Pull every line that includes the word "important" out of the data below and copy it.

___ Data in this exercise ___

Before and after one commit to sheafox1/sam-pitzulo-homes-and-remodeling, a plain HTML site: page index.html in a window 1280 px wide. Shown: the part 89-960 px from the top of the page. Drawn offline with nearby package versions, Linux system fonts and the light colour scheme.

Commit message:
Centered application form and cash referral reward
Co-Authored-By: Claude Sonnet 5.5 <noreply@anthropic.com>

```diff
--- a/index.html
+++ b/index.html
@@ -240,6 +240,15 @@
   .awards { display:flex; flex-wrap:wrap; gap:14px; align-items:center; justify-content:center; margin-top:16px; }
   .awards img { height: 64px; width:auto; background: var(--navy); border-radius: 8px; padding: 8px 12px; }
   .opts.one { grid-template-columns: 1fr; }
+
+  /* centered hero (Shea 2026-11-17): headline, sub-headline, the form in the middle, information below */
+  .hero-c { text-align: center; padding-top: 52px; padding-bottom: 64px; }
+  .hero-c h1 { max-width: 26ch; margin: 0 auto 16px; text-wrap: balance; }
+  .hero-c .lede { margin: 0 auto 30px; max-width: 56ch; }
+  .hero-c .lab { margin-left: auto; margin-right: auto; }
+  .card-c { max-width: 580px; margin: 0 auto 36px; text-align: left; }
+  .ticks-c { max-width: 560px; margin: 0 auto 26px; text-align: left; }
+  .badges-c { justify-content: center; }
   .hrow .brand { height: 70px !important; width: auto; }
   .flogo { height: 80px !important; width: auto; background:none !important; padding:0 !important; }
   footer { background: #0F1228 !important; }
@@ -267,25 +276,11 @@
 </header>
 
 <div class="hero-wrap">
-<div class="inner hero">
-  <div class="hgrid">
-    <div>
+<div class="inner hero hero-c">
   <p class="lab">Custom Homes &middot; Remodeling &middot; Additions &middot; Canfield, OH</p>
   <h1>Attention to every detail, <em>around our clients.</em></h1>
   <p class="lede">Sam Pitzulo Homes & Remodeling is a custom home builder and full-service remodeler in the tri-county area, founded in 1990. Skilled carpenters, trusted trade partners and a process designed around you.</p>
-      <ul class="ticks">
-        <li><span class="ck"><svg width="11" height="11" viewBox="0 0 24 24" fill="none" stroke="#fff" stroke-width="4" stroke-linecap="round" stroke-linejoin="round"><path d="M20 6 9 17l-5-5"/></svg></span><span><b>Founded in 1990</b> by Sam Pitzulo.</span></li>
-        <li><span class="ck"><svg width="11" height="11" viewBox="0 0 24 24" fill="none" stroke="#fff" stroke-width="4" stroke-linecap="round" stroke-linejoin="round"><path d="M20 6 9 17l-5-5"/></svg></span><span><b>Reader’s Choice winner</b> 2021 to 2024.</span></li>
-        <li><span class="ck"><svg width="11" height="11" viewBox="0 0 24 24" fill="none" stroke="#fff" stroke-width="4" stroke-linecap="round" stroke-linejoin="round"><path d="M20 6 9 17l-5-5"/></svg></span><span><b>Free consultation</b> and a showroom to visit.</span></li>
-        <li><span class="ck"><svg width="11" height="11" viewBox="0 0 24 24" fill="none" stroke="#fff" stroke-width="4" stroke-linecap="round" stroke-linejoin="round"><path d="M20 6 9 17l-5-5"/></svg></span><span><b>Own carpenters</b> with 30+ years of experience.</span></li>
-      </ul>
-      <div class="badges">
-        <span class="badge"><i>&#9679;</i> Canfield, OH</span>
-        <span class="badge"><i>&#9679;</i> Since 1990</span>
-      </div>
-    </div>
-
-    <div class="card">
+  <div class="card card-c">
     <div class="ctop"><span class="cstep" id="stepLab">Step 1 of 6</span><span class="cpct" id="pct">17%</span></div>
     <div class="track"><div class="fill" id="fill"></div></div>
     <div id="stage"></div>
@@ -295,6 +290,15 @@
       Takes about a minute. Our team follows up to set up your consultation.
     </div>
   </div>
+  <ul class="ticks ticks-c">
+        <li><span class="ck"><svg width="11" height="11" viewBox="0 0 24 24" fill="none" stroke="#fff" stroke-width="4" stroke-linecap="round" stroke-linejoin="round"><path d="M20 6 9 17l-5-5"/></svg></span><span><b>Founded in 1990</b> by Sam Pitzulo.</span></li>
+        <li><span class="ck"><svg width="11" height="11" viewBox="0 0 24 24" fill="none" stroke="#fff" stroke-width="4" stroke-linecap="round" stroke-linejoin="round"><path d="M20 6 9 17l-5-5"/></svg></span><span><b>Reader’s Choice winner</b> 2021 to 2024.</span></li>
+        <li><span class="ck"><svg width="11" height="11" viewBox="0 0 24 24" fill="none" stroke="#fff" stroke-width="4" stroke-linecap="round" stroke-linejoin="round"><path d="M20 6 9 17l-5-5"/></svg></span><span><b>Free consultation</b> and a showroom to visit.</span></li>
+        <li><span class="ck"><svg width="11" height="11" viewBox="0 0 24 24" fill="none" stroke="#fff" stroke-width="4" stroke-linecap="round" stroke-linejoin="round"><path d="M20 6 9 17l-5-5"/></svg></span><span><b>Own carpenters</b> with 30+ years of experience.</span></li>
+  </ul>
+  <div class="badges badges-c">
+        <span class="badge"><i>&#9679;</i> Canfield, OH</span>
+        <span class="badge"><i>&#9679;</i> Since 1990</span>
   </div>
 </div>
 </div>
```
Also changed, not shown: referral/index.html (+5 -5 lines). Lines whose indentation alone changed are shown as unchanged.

___

• **Written response**:
   .hrow .brand { height: 70px !important; width: auto; }
   .flogo { height: 80px !important; width: auto; background:none !important; padding:0 !important; }
   footer { background: #0F1228 !important; }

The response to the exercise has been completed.